Published: August 29, 2017
Genre: Literary Fiction
FLW Rating: 3.5/5
I have been hearing praise about this book non-stop for the last year – yes since before it was released. One of my favorite book bloggers sang its praises and made me extremely curious, but with a length of over 500 pages I wasn’t willing to commit.
After all the build up, I’m a little bummed to say that in regards to my feelings on the book, I’m conflicted. It 100% met the hype with its thoughtfulness, diverse plotline, and prose, but there the structure and formatting felt jumpy and forced me to feel distracted and disinterested.
The Resurrection of Joan Ashby tells the story of, you guessed it, Joan Ashby, or Ashby as she prefers to be called. By the time Ashby is 21, she has already had two best sellers and is known around the world for her short story collections. She has plans to write indefinitely and not be distracted by love, marriage, or children, until exactly that happens. But this isn’t a story of someone who falls in to the sociatel norm of loving that path – this is the story of a someone struggling with their loss of identity — hence the preference to be called Ashby.
As I reflect on this story, it strikes me how much I connected with Ashby and care about the life that I was able to enter in to, if only for a short time. I am someone who wants children one day, but this story highlighted how “normal” that is, and how that normalization would be hard for someone who does not. And that’s why I think this book is so important. It does what it can to legitimize Ashby’s emotions in a world that doesn’t understand.
Is motherhood inescapably entwined in female life, a story every woman ends up telling, whether or not she sought or desired that bond; her nourishment, her caretaking, her love, needed by someone standing before her, hands held out, heart demanding succor, commanding her not to look away, but to dig deep, give of herself unstintingly, offer up everything she can?

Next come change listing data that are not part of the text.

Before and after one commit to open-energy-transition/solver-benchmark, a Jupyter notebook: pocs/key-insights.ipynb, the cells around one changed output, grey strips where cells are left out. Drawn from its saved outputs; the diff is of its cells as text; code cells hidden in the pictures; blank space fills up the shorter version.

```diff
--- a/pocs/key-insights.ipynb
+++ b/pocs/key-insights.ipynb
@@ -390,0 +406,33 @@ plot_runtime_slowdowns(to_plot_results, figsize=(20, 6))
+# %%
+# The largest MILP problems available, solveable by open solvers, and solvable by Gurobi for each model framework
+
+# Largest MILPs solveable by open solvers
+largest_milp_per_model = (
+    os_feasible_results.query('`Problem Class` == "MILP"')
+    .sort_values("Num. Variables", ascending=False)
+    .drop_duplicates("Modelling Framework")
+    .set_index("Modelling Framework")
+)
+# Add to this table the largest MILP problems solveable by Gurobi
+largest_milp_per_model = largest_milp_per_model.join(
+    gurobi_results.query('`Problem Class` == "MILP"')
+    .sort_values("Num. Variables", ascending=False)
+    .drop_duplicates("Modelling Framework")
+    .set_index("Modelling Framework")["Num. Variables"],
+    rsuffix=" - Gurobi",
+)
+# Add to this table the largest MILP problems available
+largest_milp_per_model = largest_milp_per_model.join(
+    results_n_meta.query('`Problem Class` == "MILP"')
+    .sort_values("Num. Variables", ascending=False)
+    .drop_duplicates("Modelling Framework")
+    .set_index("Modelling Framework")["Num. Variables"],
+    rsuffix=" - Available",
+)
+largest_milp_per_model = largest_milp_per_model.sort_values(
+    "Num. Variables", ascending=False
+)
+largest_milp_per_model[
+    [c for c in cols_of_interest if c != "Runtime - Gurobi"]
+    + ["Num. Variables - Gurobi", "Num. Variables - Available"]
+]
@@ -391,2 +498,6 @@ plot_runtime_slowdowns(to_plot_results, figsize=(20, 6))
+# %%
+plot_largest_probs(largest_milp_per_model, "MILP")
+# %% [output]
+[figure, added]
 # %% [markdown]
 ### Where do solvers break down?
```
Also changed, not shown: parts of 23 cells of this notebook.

So with such a strong connection to the plot and the characters, I felt frustrated to feel disinterested for most of the middle section of the book. The bottom line for me is that the writing format did not flow the way it needs to in such a long book. The book is primarily written as a typical novel, but it begins with a magazine or newspaper article about Ashby and her successes, then intermittantly throughout the book her work is inserted in to the novel, and in the middle of the book there is a long sections in the format of “recordings”. While it was interesting to have a book-within-a-book, it took my brain a long time to transition in and out of these sections. This may be a personal preference, but particularly when the book is long, I find it important to get in the groove of the author’s writing and be able to read easily. 530 pages of struggling in and out of unexpected formatting and a variety of stories was tiring.
If you remove the exerpts from Ashby’s writings and the some of the other oddly formatted sections, I think the book could get down to a very hard hitting 350 pages. I would read this book and recommend it to everyone I know. At 530, it’s too long, too jumpy, and although I kind of hate to admit it, still pretty good by the time it’s all said and done.